Return all lines in the data where the string "work" can be found.

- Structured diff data

=== Section Start ===

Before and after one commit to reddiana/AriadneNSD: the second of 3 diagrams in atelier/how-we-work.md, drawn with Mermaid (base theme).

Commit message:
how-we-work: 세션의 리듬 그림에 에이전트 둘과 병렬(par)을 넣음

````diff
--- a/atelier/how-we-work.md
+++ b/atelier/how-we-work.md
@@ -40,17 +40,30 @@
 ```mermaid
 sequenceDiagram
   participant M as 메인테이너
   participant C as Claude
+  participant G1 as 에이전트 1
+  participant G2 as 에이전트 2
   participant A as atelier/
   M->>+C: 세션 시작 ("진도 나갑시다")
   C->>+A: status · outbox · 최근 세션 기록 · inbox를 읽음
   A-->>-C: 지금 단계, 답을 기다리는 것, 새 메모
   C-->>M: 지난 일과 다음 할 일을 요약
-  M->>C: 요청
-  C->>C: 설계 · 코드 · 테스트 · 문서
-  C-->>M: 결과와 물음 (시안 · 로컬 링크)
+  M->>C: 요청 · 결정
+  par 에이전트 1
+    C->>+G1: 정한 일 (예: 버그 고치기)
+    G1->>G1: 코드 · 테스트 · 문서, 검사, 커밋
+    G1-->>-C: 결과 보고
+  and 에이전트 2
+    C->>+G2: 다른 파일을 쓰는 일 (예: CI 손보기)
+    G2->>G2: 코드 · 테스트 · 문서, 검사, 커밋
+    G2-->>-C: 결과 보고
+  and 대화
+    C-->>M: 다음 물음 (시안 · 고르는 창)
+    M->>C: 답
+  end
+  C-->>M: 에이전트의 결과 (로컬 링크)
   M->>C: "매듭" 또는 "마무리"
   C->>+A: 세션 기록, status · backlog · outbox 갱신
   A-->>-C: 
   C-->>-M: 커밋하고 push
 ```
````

=== Section End ===
=== Section Start ===

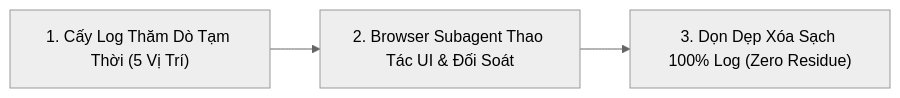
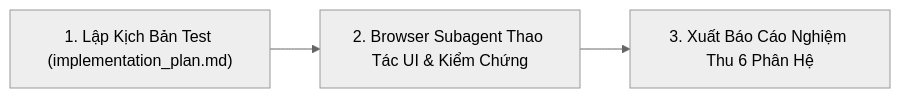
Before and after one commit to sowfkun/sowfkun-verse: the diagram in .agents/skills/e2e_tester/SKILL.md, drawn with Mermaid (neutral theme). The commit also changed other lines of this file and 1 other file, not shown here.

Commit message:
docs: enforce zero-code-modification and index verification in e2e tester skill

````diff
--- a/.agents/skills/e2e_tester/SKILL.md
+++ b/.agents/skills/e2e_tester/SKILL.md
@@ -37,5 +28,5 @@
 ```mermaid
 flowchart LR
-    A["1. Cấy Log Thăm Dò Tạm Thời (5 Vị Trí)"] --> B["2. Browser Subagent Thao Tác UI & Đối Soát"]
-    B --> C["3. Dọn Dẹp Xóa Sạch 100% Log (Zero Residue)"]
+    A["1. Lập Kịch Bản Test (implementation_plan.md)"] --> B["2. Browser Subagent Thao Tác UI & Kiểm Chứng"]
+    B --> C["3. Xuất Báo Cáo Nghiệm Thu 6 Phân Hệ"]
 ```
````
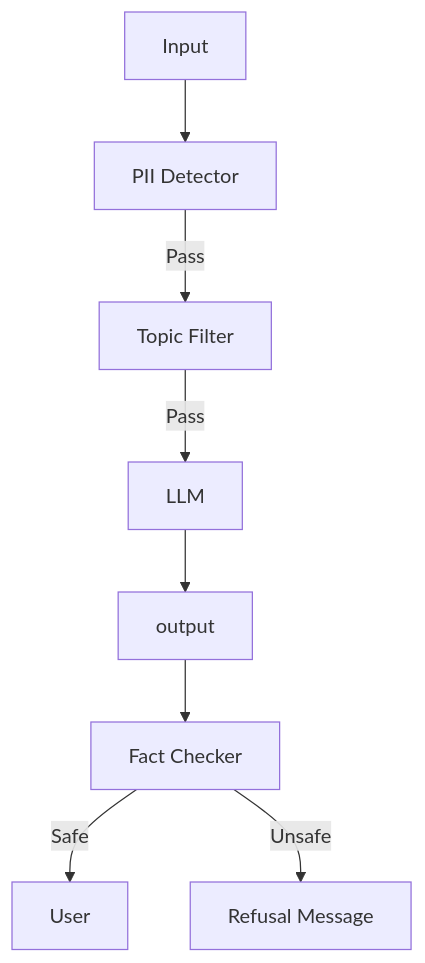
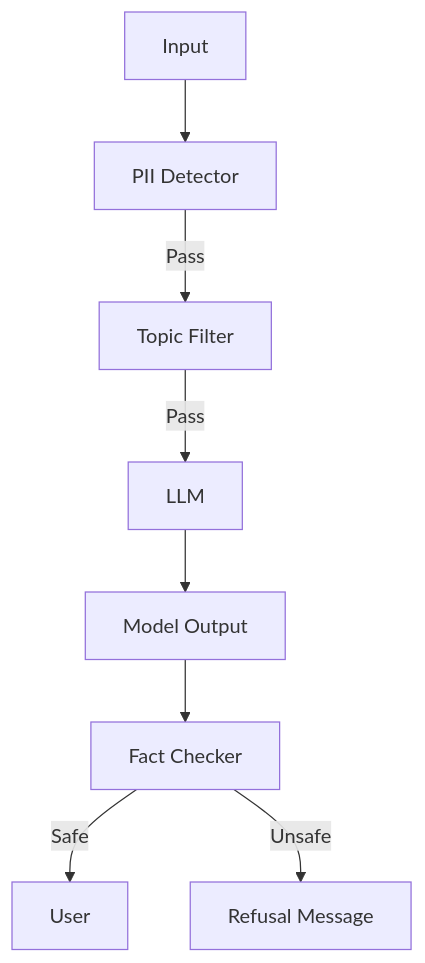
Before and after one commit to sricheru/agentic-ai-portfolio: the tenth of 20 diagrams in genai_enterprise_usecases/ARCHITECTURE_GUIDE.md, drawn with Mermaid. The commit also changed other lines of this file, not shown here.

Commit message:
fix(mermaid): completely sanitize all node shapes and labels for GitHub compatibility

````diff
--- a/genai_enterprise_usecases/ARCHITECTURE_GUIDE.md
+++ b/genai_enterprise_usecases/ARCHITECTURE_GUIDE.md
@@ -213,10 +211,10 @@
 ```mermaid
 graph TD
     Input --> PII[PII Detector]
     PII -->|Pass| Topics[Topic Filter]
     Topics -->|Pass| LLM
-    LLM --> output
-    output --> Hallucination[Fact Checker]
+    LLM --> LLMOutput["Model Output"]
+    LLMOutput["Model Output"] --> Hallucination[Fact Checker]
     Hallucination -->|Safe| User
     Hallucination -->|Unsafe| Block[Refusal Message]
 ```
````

=== Section End ===
=== Section Start ===

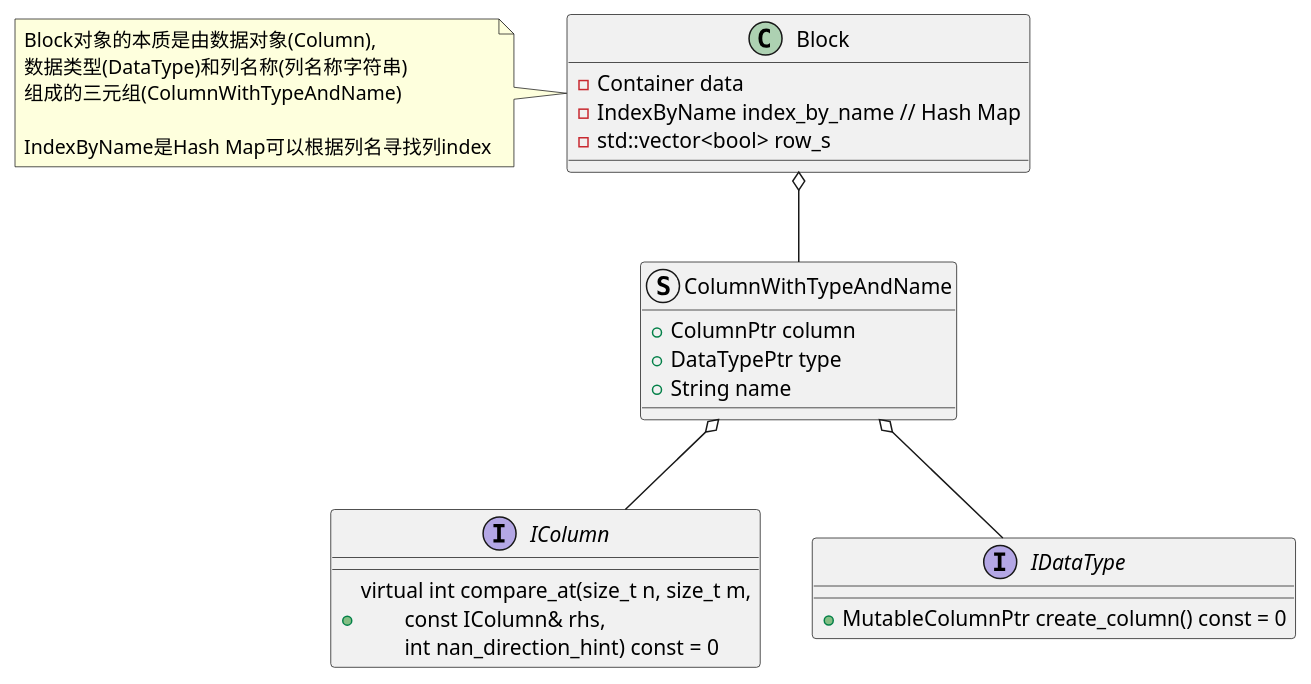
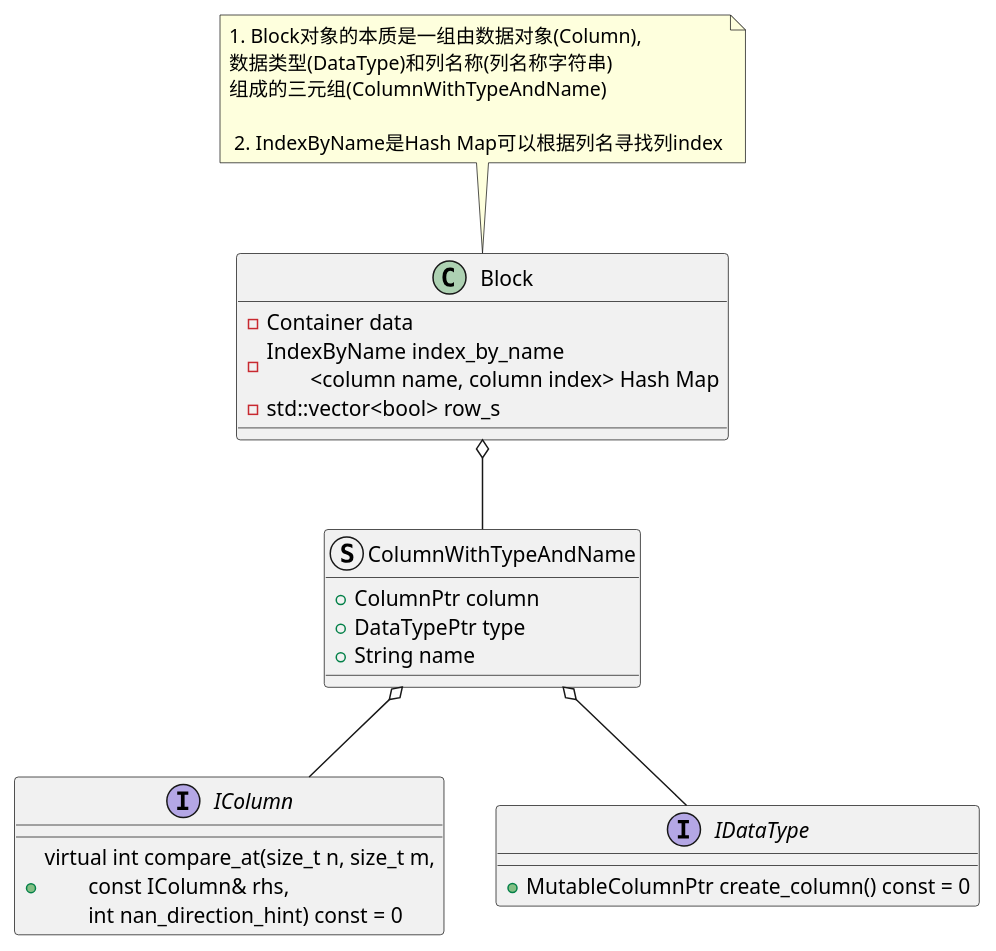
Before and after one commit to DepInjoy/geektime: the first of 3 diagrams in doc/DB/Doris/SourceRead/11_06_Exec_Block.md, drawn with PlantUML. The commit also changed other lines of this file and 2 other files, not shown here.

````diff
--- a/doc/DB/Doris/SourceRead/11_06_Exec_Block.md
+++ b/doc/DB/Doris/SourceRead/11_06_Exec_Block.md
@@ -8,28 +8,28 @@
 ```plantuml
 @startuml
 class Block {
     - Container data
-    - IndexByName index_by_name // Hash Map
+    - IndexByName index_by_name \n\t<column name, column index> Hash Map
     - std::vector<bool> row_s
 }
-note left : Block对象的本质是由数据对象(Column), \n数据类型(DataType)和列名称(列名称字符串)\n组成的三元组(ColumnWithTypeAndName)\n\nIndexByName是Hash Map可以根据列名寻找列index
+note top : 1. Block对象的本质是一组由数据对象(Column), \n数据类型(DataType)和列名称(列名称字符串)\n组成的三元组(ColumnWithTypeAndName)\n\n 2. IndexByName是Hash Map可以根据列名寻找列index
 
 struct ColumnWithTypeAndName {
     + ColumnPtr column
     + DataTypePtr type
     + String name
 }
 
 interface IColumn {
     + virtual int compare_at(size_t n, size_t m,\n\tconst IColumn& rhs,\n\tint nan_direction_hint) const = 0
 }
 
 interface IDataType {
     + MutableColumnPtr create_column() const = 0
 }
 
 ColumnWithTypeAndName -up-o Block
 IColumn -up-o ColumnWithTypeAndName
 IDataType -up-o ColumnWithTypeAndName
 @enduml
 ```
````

=== Section End ===

- Response area
Before and after one commit to reddiana/AriadneNSD: the second of 3 diagrams in atelier/how-we-work.md, drawn with Mermaid (base theme).
how-we-work: 세션의 리듬 그림에 에이전트 둘과 병렬(par)을 넣음
--- a/atelier/how-we-work.md
+++ b/atelier/how-we-work.md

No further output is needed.